» **Task prompt**:
All the data below needs to be retyped exactly as shown.

» **Exercise data**:
──────────────────────────────
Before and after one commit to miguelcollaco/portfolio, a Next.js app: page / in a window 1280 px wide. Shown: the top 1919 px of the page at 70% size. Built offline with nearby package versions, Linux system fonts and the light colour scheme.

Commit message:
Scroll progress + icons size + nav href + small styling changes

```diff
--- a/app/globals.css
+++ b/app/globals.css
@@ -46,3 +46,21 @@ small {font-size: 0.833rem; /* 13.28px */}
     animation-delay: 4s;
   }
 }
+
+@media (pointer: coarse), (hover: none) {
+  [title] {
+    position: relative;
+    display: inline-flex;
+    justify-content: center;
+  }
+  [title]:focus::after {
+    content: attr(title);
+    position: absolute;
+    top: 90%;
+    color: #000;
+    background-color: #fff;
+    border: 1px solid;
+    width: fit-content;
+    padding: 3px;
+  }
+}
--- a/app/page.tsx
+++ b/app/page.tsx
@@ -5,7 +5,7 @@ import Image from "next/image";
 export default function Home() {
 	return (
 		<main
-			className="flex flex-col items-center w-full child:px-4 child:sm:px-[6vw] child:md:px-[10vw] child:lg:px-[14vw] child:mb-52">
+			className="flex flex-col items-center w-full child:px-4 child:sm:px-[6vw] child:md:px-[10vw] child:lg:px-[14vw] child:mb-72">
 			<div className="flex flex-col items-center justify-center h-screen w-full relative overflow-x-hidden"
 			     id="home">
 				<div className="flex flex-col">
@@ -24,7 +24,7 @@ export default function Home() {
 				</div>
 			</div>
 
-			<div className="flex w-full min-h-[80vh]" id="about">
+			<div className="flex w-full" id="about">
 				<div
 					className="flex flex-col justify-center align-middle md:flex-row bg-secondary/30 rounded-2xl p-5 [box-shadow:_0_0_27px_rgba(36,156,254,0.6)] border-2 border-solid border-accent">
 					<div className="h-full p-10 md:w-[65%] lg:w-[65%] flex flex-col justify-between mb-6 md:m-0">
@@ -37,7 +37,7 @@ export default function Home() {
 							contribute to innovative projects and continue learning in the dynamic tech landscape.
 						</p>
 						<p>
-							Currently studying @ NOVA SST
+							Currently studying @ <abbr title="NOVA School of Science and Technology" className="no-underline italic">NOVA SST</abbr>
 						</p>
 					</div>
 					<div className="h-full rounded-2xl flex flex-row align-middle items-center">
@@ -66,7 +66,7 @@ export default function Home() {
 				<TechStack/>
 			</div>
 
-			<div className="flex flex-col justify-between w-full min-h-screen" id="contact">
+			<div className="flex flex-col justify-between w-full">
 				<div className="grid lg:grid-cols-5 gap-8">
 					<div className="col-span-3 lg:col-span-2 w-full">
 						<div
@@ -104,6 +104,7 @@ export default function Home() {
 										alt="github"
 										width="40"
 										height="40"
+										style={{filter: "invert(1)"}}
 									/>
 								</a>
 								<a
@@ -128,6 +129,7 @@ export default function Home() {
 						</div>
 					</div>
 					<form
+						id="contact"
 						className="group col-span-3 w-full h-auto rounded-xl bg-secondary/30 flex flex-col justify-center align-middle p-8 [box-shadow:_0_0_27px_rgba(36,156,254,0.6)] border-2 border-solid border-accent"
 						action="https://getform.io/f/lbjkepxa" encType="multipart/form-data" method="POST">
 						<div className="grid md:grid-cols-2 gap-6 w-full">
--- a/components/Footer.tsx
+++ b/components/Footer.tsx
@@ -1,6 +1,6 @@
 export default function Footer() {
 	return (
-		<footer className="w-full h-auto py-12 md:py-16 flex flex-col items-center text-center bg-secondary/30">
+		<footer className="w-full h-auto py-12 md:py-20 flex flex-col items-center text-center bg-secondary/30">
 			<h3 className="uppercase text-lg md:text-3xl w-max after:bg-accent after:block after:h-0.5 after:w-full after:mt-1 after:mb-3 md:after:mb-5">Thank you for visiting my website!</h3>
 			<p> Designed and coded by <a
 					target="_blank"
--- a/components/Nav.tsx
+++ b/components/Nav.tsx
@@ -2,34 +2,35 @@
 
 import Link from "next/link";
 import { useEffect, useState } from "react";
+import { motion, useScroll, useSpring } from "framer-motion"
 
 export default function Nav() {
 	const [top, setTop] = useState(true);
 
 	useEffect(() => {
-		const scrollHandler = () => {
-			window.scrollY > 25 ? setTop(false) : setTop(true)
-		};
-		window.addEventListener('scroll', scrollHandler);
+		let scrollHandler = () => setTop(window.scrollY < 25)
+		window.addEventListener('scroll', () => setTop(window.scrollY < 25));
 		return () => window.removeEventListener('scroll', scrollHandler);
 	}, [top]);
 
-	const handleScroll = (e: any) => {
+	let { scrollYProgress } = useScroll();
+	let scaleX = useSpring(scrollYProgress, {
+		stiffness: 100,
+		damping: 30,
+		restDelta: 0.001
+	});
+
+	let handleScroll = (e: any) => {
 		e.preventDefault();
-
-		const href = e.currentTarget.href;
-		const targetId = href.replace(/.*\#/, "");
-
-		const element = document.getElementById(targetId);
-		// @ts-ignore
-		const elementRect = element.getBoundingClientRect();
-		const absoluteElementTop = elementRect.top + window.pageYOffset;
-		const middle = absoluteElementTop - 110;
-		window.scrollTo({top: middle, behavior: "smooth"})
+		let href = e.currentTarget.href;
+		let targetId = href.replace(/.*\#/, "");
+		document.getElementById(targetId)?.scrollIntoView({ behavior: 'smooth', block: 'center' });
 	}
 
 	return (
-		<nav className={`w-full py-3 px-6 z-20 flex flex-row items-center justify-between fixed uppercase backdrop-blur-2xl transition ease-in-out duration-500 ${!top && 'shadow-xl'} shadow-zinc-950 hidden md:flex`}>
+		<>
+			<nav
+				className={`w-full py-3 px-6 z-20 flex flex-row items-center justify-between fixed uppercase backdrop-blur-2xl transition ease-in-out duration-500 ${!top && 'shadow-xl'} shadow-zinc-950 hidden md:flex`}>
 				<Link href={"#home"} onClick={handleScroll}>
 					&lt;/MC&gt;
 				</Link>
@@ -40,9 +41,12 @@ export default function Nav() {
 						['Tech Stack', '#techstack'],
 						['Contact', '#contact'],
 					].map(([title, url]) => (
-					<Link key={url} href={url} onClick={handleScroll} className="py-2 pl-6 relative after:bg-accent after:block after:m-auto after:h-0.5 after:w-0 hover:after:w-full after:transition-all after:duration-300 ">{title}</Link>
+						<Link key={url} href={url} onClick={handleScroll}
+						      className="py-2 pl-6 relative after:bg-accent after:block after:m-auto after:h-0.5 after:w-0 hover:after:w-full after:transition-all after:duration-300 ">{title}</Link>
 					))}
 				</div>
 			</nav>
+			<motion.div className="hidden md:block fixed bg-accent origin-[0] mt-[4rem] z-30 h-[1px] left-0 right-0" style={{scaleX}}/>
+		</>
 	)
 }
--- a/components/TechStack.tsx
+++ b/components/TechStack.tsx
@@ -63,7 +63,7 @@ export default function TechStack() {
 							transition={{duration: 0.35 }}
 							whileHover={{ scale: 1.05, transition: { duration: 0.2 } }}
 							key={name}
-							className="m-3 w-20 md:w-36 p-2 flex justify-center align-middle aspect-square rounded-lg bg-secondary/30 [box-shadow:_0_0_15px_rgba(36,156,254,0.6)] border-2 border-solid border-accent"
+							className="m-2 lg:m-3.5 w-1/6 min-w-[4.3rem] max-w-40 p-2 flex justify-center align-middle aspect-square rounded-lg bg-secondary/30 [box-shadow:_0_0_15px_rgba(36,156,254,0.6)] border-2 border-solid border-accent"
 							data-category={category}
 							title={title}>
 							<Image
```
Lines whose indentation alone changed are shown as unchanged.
──────────────────────────────
» **Finished task**:
Before and after one commit to miguelcollaco/portfolio, a Next.js app: page / in a window 1280 px wide. Shown: the top 1919 px of the page at 70% size. Built offline with nearby package versions, Linux system fonts and the light colour scheme.

Commit message:
Scroll progress + icons size + nav href + small styling changes

```diff
--- a/app/globals.css
+++ b/app/globals.css
@@ -46,3 +46,21 @@ small {font-size: 0.833rem; /* 13.28px */}
     animation-delay: 4s;
   }
 }
+
+@media (pointer: coarse), (hover: none) {
+  [title] {
+    position: relative;
+    display: inline-flex;
+    justify-content: center;
+  }
+  [title]:focus::after {
+    content: attr(title);
+    position: absolute;
+    top: 90%;
+    color: #000;
+    background-color: #fff;
+    border: 1px solid;
+    width: fit-content;
+    padding: 3px;
+  }
+}
--- a/app/page.tsx
+++ b/app/page.tsx
@@ -5,7 +5,7 @@ import Image from "next/image";
 export default function Home() {
 	return (
 		<main
-			className="flex flex-col items-center w-full child:px-4 child:sm:px-[6vw] child:md:px-[10vw] child:lg:px-[14vw] child:mb-52">
+			className="flex flex-col items-center w-full child:px-4 child:sm:px-[6vw] child:md:px-[10vw] child:lg:px-[14vw] child:mb-72">
 			<div className="flex flex-col items-center justify-center h-screen w-full relative overflow-x-hidden"
 			     id="home">
 				<div className="flex flex-col">
@@ -24,7 +24,7 @@ export default function Home() {
 				</div>
 			</div>
 
-			<div className="flex w-full min-h-[80vh]" id="about">
+			<div className="flex w-full" id="about">
 				<div
 					className="flex flex-col justify-center align-middle md:flex-row bg-secondary/30 rounded-2xl p-5 [box-shadow:_0_0_27px_rgba(36,156,254,0.6)] border-2 border-solid border-accent">
 					<div className="h-full p-10 md:w-[65%] lg:w-[65%] flex flex-col justify-between mb-6 md:m-0">
@@ -37,7 +37,7 @@ export default function Home() {
 							contribute to innovative projects and continue learning in the dynamic tech landscape.
 						</p>
 						<p>
-							Currently studying @ NOVA SST
+							Currently studying @ <abbr title="NOVA School of Science and Technology" className="no-underline italic">NOVA SST</abbr>
 						</p>
 					</div>
 					<div className="h-full rounded-2xl flex flex-row align-middle items-center">
@@ -66,7 +66,7 @@ export default function Home() {
 				<TechStack/>
 			</div>
 
-			<div className="flex flex-col justify-between w-full min-h-screen" id="contact">
+			<div className="flex flex-col justify-between w-full">
 				<div className="grid lg:grid-cols-5 gap-8">
 					<div className="col-span-3 lg:col-span-2 w-full">
 						<div
@@ -104,6 +104,7 @@ export default function Home() {
 										alt="github"
 										width="40"
 										height="40"
+										style={{filter: "invert(1)"}}
 									/>
 								</a>
 								<a
@@ -128,6 +129,7 @@ export default function Home() {
 						</div>
 					</div>
 					<form
+						id="contact"
 						className="group col-span-3 w-full h-auto rounded-xl bg-secondary/30 flex flex-col justify-center align-middle p-8 [box-shadow:_0_0_27px_rgba(36,156,254,0.6)] border-2 border-solid border-accent"
 						action="https://getform.io/f/lbjkepxa" encType="multipart/form-data" method="POST">
 						<div className="grid md:grid-cols-2 gap-6 w-full">
--- a/components/Footer.tsx
+++ b/components/Footer.tsx
@@ -1,6 +1,6 @@
 export default function Footer() {
 	return (
-		<footer className="w-full h-auto py-12 md:py-16 flex flex-col items-center text-center bg-secondary/30">
+		<footer className="w-full h-auto py-12 md:py-20 flex flex-col items-center text-center bg-secondary/30">
 			<h3 className="uppercase text-lg md:text-3xl w-max after:bg-accent after:block after:h-0.5 after:w-full after:mt-1 after:mb-3 md:after:mb-5">Thank you for visiting my website!</h3>
 			<p> Designed and coded by <a
 					target="_blank"
--- a/components/Nav.tsx
+++ b/components/Nav.tsx
@@ -2,34 +2,35 @@
 
 import Link from "next/link";
 import { useEffect, useState } from "react";
+import { motion, useScroll, useSpring } from "framer-motion"
 
 export default function Nav() {
 	const [top, setTop] = useState(true);
 
 	useEffect(() => {
-		const scrollHandler = () => {
-			window.scrollY > 25 ? setTop(false) : setTop(true)
-		};
-		window.addEventListener('scroll', scrollHandler);
+		let scrollHandler = () => setTop(window.scrollY < 25)
+		window.addEventListener('scroll', () => setTop(window.scrollY < 25));
 		return () => window.removeEventListener('scroll', scrollHandler);
 	}, [top]);
 
-	const handleScroll = (e: any) => {
+	let { scrollYProgress } = useScroll();
+	let scaleX = useSpring(scrollYProgress, {
+		stiffness: 100,
+		damping: 30,
+		restDelta: 0.001
+	});
+
+	let handleScroll = (e: any) => {
 		e.preventDefault();
-
-		const href = e.currentTarget.href;
-		const targetId = href.replace(/.*\#/, "");
-
-		const element = document.getElementById(targetId);
-		// @ts-ignore
-		const elementRect = element.getBoundingClientRect();
-		const absoluteElementTop = elementRect.top + window.pageYOffset;
-		const middle = absoluteElementTop - 110;
-		window.scrollTo({top: middle, behavior: "smooth"})
+		let href = e.currentTarget.href;
+		let targetId = href.replace(/.*\#/, "");
+		document.getElementById(targetId)?.scrollIntoView({ behavior: 'smooth', block: 'center' });
 	}
 
 	return (
-		<nav className={`w-full py-3 px-6 z-20 flex flex-row items-center justify-between fixed uppercase backdrop-blur-2xl transition ease-in-out duration-500 ${!top && 'shadow-xl'} shadow-zinc-950 hidden md:flex`}>
+		<>
+			<nav
+				className={`w-full py-3 px-6 z-20 flex flex-row items-center justify-between fixed uppercase backdrop-blur-2xl transition ease-in-out duration-500 ${!top && 'shadow-xl'} shadow-zinc-950 hidden md:flex`}>
 				<Link href={"#home"} onClick={handleScroll}>
 					&lt;/MC&gt;
 				</Link>
@@ -40,9 +41,12 @@ export default function Nav() {
 						['Tech Stack', '#techstack'],
 						['Contact', '#contact'],
 					].map(([title, url]) => (
-					<Link key={url} href={url} onClick={handleScroll} className="py-2 pl-6 relative after:bg-accent after:block after:m-auto after:h-0.5 after:w-0 hover:after:w-full after:transition-all after:duration-300 ">{title}</Link>
+						<Link key={url} href={url} onClick={handleScroll}
+						      className="py-2 pl-6 relative after:bg-accent after:block after:m-auto after:h-0.5 after:w-0 hover:after:w-full after:transition-all after:duration-300 ">{title}</Link>
 					))}
 				</div>
 			</nav>
+			<motion.div className="hidden md:block fixed bg-accent origin-[0] mt-[4rem] z-30 h-[1px] left-0 right-0" style={{scaleX}}/>
+		</>
 	)
 }
--- a/components/TechStack.tsx
+++ b/components/TechStack.tsx
@@ -63,7 +63,7 @@ export default function TechStack() {
 							transition={{duration: 0.35 }}
 							whileHover={{ scale: 1.05, transition: { duration: 0.2 } }}
 							key={name}
-							className="m-3 w-20 md:w-36 p-2 flex justify-center align-middle aspect-square rounded-lg bg-secondary/30 [box-shadow:_0_0_15px_rgba(36,156,254,0.6)] border-2 border-solid border-accent"
+							className="m-2 lg:m-3.5 w-1/6 min-w-[4.3rem] max-w-40 p-2 flex justify-center align-middle aspect-square rounded-lg bg-secondary/30 [box-shadow:_0_0_15px_rgba(36,156,254,0.6)] border-2 border-solid border-accent"
 							data-category={category}
 							title={title}>
 							<Image
```
Lines whose indentation alone changed are shown as unchanged.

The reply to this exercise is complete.